Sunday, March 17, 2013

The Significance of Statistical Significance

The other year I authored a paper that takes unique approaches to demonstrating that the commonly used term for statistical significance (p < .05) is obtainable from data that is not 'significant'. The paper was invited for publication in a new journal, but at the time I was too busy focusing on other endeavours to develop the paper and take advantage of the publication invitation.

I have been kicking myself for over a year for not taking advantage of the invitation. Fortunately my self punishment on this issue is at an end as another journal has invited the paper for publication. The paper has been published and you can access it here. The paper is meant to educate the general scientist by taking unique approaches to demonstrating that statistical significance can be obtained from data that is qualitatively insignificant. Without a reasonable understanding of this issue, scientists who are overconfidant in the results of their statistical analyses can erroneously conclude that their own work is more significant than it truely is.

This paper was authored very much for the general scientist who has only a cursory interest in statistics, specifically those interested in how statistics should or should not influence our conclusions regarding the 'significance' of one's own experiments.

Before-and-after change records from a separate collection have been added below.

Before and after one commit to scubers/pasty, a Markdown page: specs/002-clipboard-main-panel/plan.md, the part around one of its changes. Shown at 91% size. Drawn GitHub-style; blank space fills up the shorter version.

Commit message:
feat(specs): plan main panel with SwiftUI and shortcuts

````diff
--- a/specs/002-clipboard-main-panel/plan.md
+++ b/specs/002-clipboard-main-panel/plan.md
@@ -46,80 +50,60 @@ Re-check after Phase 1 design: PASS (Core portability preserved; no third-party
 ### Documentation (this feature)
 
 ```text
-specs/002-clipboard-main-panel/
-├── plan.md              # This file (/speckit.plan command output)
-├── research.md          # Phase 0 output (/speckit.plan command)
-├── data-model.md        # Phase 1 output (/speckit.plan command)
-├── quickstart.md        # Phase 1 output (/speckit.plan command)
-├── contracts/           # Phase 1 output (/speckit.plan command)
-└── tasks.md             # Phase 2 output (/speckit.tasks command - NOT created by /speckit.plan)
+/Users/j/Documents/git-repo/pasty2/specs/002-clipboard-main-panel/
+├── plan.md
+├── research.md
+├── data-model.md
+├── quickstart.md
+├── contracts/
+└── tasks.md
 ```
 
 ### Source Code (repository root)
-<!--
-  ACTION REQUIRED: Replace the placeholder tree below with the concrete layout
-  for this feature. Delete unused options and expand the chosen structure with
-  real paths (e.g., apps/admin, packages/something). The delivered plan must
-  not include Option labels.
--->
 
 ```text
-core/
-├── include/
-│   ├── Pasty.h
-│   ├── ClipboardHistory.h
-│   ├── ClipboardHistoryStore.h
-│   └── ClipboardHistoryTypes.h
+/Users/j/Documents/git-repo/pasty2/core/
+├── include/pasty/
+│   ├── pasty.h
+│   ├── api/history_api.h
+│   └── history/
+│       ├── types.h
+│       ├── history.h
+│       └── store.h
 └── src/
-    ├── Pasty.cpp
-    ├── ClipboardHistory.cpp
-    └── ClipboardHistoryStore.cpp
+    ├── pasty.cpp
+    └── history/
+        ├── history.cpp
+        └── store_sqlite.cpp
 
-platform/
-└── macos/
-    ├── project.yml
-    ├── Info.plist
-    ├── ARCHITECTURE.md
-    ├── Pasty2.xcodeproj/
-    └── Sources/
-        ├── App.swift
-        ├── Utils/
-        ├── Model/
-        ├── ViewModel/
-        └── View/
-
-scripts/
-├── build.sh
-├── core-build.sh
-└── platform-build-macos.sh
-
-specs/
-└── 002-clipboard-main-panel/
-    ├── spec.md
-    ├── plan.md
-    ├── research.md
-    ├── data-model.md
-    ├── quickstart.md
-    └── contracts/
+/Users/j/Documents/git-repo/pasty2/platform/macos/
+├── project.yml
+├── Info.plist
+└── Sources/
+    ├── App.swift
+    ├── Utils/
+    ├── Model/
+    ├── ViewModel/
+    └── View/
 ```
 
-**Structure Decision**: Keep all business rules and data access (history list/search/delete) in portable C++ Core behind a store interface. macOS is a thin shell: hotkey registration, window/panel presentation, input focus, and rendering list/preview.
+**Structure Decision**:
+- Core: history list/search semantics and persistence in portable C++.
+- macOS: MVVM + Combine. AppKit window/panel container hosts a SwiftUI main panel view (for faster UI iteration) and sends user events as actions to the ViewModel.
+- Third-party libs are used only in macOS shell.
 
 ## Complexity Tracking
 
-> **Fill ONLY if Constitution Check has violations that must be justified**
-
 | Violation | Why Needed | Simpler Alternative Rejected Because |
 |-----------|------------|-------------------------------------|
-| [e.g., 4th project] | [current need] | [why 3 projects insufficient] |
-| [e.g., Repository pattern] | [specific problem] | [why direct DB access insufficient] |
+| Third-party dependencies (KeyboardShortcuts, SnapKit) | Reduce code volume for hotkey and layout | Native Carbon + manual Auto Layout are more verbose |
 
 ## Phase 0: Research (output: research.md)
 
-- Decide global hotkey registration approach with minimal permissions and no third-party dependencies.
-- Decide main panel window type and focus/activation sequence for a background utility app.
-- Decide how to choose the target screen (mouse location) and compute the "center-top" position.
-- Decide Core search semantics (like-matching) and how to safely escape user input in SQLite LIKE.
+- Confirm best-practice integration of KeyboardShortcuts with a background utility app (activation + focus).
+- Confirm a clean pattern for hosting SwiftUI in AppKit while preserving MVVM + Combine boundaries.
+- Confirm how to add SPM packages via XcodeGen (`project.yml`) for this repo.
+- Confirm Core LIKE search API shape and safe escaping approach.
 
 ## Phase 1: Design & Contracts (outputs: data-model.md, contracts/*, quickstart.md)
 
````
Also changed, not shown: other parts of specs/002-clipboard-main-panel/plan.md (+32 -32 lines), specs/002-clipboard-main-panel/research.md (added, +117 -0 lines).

It was not intended for statistician types as the paper avoids using terms such as the Null Hypothesis and instead uses the most accessible language available, in order to potentially reach as large an audience as possible.